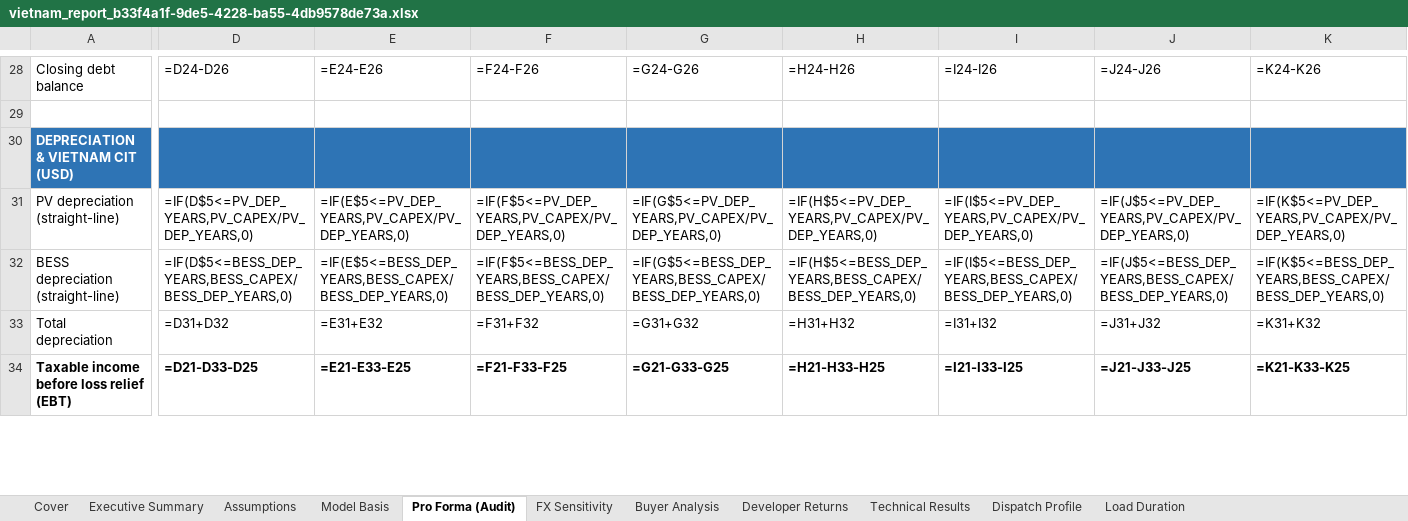
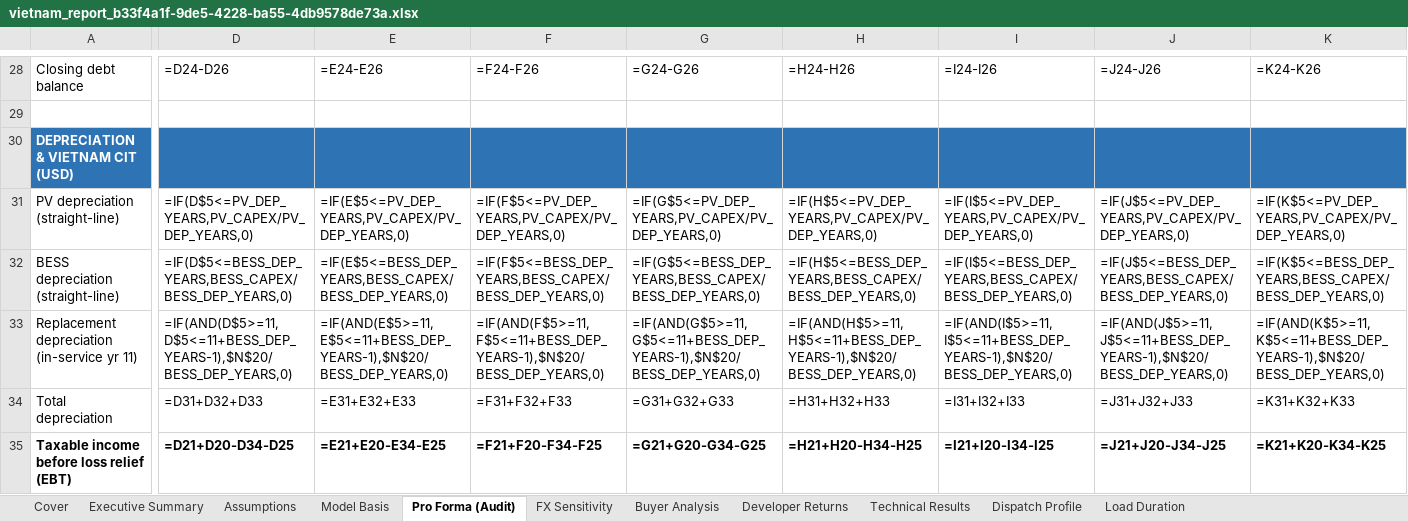
Before and after one commit to Kongnh/Reopt-API, an Excel workbook: outputs/vietnam_case/factory_a/case_3/vietnam_report_b33f4a1f-9de5-4228-ba55-4db9578de73a.xlsx, sheet Pro Forma (Audit), drawn as a sheet; only a part is shown, gaps mark what is left out; values as stored, in another font and other column widths than the file's, no borders; formulas without a stored value are shown as written; conditional formats not drawn; addresses are those after the commit; rows hold the shown columns only; the diff covers the shown part only; the diff names each change by its address in the sheet, - before the commit and + after, or states it on an @@ line.

```diff
--- a/outputs/vietnam_case/factory_a/case_3/vietnam_report_b33f4a1f-9de5-4228-ba55-4db9578de73a.xlsx (sheet Pro Forma (Audit))
+++ b/outputs/vietnam_case/factory_a/case_3/vietnam_report_b33f4a1f-9de5-4228-ba55-4db9578de73a.xlsx (sheet Pro Forma (Audit))
+row 33: Replacement depreciation (in-service yr 11) | =IF(AND(D$5>=11,D$5<=11+BESS_DEP_YEARS-1),$N$20/BESS_DEP_YEARS,0) | =IF(AND(E$5>=11,E$5<=11+BESS_DEP_YEARS-1),$N$20/BESS_DEP_YEARS,0) | =IF(AND(F$5>=11,F$5<=11+BESS_DEP_YEARS-1),$N$20/BESS_DEP_YEARS,0) | =IF(AND(G$5>=11,G$5<=11+BESS_DEP_YEARS-1),$N$20/BESS_DEP_YEARS,0) | =IF(AND(H$5>=11,H$5<=11+BESS_DEP_YEARS-1),$N$20/BESS_DEP_YEARS,0) | =IF(AND(I$5>=11,I$5<=11+BESS_DEP_YEARS-1),$N$20/BESS_DEP_YEARS,0) | =IF(AND(J$5>=11,J$5<=11+BESS_DEP_YEARS-1),$N$20/BESS_DEP_YEARS,0) | =IF(AND(K$5>=11,K$5<=11+BESS_DEP_YEARS-1),$N$20/BESS_DEP_YEARS,0)
-D34: =D31+D32
+D34: =D31+D32+D33
-E34: =E31+E32
+E34: =E31+E32+E33
-F34: =F31+F32
+F34: =F31+F32+F33
-G34: =G31+G32
+G34: =G31+G32+G33
-H34: =H31+H32
+H34: =H31+H32+H33
-I34: =I31+I32
+I34: =I31+I32+I33
-J34: =J31+J32
+J34: =J31+J32+J33
-K34: =K31+K32
+K34: =K31+K32+K33
-D35: =D21-D33-D25
+D35: =D21+D20-D34-D25
-E35: =E21-E33-E25
+E35: =E21+E20-E34-E25
-F35: =F21-F33-F25
+F35: =F21+F20-F34-F25
-G35: =G21-G33-G25
+G35: =G21+G20-G34-G25
-H35: =H21-H33-H25
+H35: =H21+H20-H34-H25
-I35: =I21-I33-I25
+I35: =I21+I20-I34-I25
-J35: =J21-J33-J25
+J35: =J21+J20-J34-J25
-K35: =K21-K33-K25
+K35: =K21+K20-K34-K25
```
Also changed, not shown: 721 edited cells elsewhere in this sheet, sheet FX Sensitivity, sheet Developer Returns, sheet Executive Summary, sheet Cover, sheet Model Basis, sheet Assumptions, outputs/vietnam_case/factory_a/case_1/vietnam_report_3dd5bf1f-fa51-4f1e-aa64-d24ae11a1820.xlsx, outputs/vietnam_case/factory_a/case_2/vietnam_report_554ee85a-6f3c-4077-8dcb-0145406d4e6e.xlsx, 3 other files.
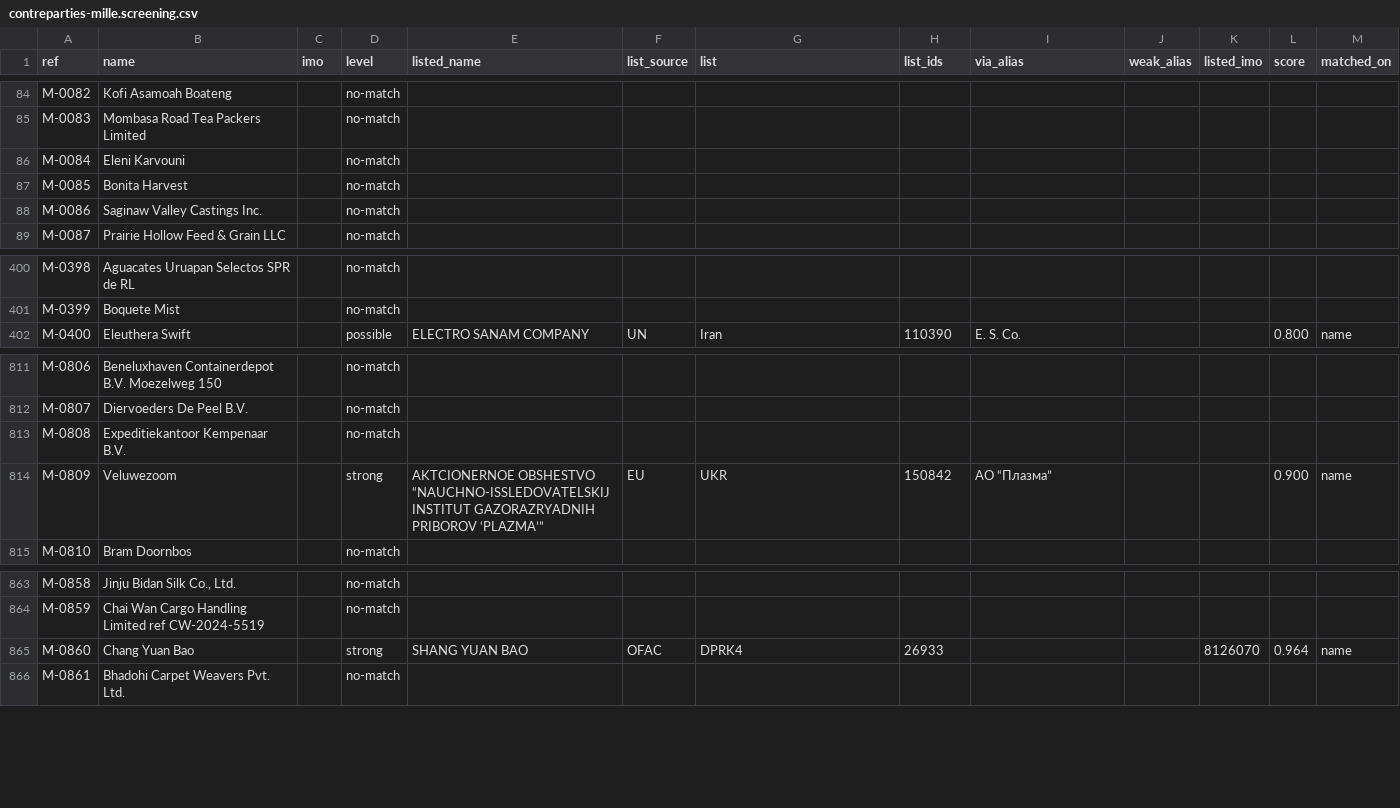
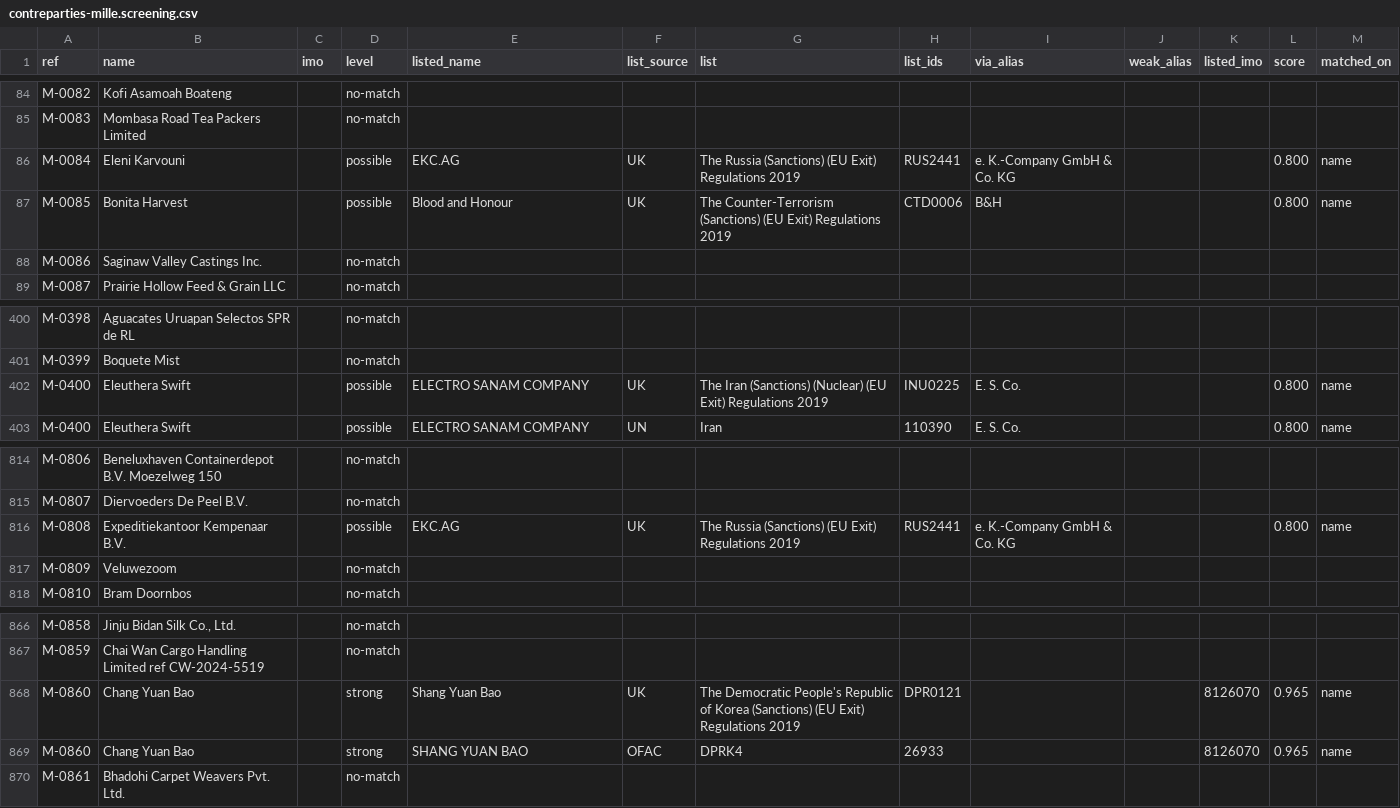
Before and after one commit to ArslaneSempai-ui/crusetra-screening, a CSV file: exemple/contreparties-mille.screening.csv, drawn as a sheet; only a part is shown, gaps mark what is left out; the diff covers the shown part only.

```diff
--- a/exemple/contreparties-mille.screening.csv
+++ b/exemple/contreparties-mille.screening.csv
@@ -85,4 +85,4 @@ M-0082,Kofi Asamoah Boateng,,no-match,,,,,,,,,
 M-0083,Mombasa Road Tea Packers Limited,,no-match,,,,,,,,,
-M-0084,Eleni Karvouni,,no-match,,,,,,,,,
-M-0085,Bonita Harvest,,no-match,,,,,,,,,
+M-0084,Eleni Karvouni,,possible,EKC.AG,UK,The Russia (Sanctions) (EU Exit) Regulations 2019,RUS2441,e. K.-Company GmbH & Co. KG,,,0.800,name
+M-0085,Bonita Harvest,,possible,Blood and Honour,UK,The Counter-Terrorism (Sanctions) (EU Exit) Regulations 2019,CTD0006,B&H,,,0.800,name
 M-0086,Saginaw Valley Castings Inc.,,no-match,,,,,,,,,
@@ -401,2 +401,3 @@ M-0398,Aguacates Uruapan Selectos SPR de RL,,no-match,,,,,,,,,
 M-0399,Boquete Mist,,no-match,,,,,,,,,
+M-0400,Eleuthera Swift,,possible,ELECTRO SANAM COMPANY,UK,The Iran (Sanctions) (Nuclear) (EU Exit) Regulations 2019,INU0225,E. S. Co.,,,0.800,name
 M-0400,Eleuthera Swift,,possible,ELECTRO SANAM COMPANY,UN,Iran,110390,E. S. Co.,,,0.800,name
@@ -812,4 +815,4 @@ M-0806,Beneluxhaven Containerdepot B.V. Moezelweg 150,,no-match,,,,,,,,,
 M-0807,Diervoeders De Peel B.V.,,no-match,,,,,,,,,
-M-0808,Expeditiekantoor Kempenaar B.V.,,no-match,,,,,,,,,
-M-0809,Veluwezoom,,strong,AKTCIONERNOE OBSHESTVO “NAUCHNO-ISSLEDOVATELSKIJ INSTITUT GAZORAZRYADNIH PRIBOROV ‘PLAZMA’”,EU,UKR,150842,АО “Плазма”,,,0.900,name
+M-0808,Expeditiekantoor Kempenaar B.V.,,possible,EKC.AG,UK,The Russia (Sanctions) (EU Exit) Regulations 2019,RUS2441,e. K.-Company GmbH & Co. KG,,,0.800,name
+M-0809,Veluwezoom,,no-match,,,,,,,,,
 M-0810,Bram Doornbos,,no-match,,,,,,,,,
@@ -864,3 +867,4 @@ M-0858,"Jinju Bidan Silk Co., Ltd.",,no-match,,,,,,,,,
 M-0859,Chai Wan Cargo Handling Limited ref CW-2024-5519,,no-match,,,,,,,,,
-M-0860,Chang Yuan Bao,,strong,SHANG YUAN BAO,OFAC,DPRK4,26933,,,8126070,0.964,name
+M-0860,Chang Yuan Bao,,strong,Shang Yuan Bao,UK,The Democratic People's Republic of Korea (Sanctions) (EU Exit) Regulations 2019,DPR0121,,,8126070,0.965,name
+M-0860,Chang Yuan Bao,,strong,SHANG YUAN BAO,OFAC,DPRK4,26933,,,8126070,0.965,name
 M-0861,Bhadohi Carpet Weavers Pvt. Ltd.,,no-match,,,,,,,,,
```
Also changed, not shown: 2 added rows and 66 edited cells elsewhere in this file, exemple/contreparties-exemple.screening.csv, 15 other files.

---*---

• [EXERCISE REQUIREMENTS]: Go through the material above and copy each line that holds the string "mille".

• [RESULT OF THIS TASK]:
Before and after one commit to ArslaneSempai-ui/crusetra-screening, a CSV file: exemple/contreparties-mille.screening.csv, drawn as a sheet; only a part is shown, gaps mark what is left out; the diff covers the shown part only.
--- a/exemple/contreparties-mille.screening.csv
+++ b/exemple/contreparties-mille.screening.csv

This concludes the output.